WORK TO COMPLETE: Return each line of the listing that follows in which the string "with" can be found.

*** Opening INPUT RECORDS ***

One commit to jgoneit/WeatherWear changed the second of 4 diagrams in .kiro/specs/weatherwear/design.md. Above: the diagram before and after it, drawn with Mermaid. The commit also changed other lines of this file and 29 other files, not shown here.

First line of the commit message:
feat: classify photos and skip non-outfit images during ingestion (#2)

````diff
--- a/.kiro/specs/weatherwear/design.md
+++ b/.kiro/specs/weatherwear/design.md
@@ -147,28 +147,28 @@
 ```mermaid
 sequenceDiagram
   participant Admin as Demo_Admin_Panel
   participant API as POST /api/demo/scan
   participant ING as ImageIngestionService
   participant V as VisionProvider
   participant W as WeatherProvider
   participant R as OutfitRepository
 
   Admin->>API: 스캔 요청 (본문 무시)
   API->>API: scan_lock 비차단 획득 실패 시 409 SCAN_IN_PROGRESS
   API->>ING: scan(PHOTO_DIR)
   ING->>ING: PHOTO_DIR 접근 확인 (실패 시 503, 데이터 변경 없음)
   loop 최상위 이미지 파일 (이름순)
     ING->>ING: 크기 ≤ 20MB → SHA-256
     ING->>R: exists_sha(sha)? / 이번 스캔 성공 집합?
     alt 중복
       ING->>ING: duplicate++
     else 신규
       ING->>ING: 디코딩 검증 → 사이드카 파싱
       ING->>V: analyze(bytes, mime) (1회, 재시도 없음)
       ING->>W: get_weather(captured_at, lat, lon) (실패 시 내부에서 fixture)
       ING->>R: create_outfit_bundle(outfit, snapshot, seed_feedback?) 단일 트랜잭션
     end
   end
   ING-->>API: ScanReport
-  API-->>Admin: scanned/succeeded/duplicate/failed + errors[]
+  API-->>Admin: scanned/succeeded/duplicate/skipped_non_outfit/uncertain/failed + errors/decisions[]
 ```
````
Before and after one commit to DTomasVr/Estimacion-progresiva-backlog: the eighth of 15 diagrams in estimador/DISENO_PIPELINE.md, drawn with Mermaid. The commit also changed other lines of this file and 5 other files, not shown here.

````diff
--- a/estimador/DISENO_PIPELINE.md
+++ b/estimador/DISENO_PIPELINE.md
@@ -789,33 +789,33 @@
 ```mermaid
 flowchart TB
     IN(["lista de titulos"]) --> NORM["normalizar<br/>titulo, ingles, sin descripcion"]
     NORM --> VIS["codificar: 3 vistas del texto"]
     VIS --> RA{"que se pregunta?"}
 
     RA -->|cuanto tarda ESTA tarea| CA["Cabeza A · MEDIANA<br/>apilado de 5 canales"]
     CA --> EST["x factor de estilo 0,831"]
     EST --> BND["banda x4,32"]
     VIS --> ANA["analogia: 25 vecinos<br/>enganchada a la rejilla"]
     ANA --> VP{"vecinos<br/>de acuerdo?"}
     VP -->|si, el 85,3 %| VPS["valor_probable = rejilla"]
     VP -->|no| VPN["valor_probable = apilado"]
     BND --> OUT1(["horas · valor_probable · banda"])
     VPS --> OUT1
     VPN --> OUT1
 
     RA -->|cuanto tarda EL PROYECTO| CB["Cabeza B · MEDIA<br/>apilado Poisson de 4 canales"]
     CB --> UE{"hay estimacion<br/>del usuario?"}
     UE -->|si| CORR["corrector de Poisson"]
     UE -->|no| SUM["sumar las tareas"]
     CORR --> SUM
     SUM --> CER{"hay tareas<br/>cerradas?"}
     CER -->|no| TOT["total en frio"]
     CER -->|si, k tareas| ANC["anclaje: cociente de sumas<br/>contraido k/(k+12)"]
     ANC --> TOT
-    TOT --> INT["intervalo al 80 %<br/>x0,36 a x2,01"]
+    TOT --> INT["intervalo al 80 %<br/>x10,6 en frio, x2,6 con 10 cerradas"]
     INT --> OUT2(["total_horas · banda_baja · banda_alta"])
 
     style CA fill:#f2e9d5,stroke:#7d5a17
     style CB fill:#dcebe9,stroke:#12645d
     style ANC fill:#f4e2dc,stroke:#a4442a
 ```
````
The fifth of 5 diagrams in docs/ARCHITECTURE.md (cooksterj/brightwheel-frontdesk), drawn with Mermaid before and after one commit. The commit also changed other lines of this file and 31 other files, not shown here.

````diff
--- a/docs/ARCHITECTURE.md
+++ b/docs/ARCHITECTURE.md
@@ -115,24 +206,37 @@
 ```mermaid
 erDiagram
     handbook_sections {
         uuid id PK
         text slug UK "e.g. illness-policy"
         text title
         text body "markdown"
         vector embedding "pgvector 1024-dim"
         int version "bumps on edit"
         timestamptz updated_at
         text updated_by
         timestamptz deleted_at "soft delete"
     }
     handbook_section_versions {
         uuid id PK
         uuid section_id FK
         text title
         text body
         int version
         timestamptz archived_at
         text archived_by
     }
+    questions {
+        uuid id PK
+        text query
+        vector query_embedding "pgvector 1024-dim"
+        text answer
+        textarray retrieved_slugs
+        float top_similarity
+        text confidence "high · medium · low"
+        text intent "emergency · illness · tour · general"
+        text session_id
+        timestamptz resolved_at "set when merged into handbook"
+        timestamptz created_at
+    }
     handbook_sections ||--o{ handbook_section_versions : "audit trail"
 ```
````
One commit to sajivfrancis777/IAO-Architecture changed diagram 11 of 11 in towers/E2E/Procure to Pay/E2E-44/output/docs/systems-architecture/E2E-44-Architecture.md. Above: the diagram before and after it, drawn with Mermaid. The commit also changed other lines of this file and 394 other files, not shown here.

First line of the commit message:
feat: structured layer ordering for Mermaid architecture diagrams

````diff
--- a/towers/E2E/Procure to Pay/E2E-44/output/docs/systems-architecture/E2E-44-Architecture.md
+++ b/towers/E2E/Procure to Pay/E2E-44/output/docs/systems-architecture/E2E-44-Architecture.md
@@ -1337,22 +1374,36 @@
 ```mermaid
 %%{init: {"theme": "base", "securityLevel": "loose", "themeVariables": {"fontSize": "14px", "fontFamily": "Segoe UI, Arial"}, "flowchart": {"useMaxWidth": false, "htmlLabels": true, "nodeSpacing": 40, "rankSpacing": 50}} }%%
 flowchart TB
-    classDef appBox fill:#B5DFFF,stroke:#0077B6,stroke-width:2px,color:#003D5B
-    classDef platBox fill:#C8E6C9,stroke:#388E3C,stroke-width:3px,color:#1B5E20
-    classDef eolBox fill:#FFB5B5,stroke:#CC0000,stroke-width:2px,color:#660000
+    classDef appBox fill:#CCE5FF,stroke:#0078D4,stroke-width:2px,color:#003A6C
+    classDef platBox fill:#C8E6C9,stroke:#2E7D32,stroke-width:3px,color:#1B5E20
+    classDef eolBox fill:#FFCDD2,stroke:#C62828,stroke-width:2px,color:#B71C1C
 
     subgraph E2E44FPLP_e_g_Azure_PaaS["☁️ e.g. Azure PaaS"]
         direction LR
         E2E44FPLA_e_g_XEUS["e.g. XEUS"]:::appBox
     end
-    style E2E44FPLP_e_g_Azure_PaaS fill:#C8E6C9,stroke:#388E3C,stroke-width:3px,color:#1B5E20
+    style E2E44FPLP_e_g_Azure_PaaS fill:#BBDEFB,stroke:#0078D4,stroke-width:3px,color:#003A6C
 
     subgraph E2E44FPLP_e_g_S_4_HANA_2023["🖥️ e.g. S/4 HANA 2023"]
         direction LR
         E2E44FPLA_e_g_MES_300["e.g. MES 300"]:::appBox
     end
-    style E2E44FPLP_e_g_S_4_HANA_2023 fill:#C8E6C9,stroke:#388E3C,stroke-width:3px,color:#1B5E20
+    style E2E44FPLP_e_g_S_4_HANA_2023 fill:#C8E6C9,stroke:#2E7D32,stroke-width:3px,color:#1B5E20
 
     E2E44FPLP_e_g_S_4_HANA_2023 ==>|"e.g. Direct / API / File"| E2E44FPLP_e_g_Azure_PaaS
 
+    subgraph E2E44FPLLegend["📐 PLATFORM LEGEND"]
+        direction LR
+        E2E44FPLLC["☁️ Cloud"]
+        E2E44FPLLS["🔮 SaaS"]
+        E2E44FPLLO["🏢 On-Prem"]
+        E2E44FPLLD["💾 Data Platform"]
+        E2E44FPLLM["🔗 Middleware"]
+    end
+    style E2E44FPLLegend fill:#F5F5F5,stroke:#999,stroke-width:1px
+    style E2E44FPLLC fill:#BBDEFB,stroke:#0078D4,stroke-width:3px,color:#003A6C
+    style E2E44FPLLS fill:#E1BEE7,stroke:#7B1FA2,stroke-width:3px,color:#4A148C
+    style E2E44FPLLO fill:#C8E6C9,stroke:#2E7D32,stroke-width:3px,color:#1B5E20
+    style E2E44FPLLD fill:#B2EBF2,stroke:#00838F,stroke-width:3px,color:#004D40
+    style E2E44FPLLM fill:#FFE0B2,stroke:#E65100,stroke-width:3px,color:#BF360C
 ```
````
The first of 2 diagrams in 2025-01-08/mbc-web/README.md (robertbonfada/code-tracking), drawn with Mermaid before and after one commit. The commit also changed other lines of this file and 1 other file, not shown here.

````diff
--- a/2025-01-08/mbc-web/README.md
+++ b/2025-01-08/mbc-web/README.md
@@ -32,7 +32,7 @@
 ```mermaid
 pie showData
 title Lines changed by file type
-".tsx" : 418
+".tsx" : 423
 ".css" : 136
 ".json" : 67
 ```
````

*** Closing INPUT RECORDS ***

YOUR RESPONSE:
One commit to jgoneit/WeatherWear changed the second of 4 diagrams in .kiro/specs/weatherwear/design.md. Above: the diagram before and after it, drawn with Mermaid. The commit also changed other lines of this file and 29 other files, not shown here.
Before and after one commit to DTomasVr/Estimacion-progresiva-backlog: the eighth of 15 diagrams in estimador/DISENO_PIPELINE.md, drawn with Mermaid. The commit also changed other lines of this file and 5 other files, not shown here.
The fifth of 5 diagrams in docs/ARCHITECTURE.md (cooksterj/brightwheel-frontdesk), drawn with Mermaid before and after one commit. The commit also changed other lines of this file and 31 other files, not shown here.
One commit to sajivfrancis777/IAO-Architecture changed diagram 11 of 11 in towers/E2E/Procure to Pay/E2E-44/output/docs/systems-architecture/E2E-44-Architecture.md. Above: the diagram before and after it, drawn with Mermaid. The commit also changed other lines of this file and 394 other files, not shown here.
The first of 2 diagrams in 2025-01-08/mbc-web/README.md (robertbonfada/code-tracking), drawn with Mermaid before and after one commit. The commit also changed other lines of this file and 1 other file, not shown here.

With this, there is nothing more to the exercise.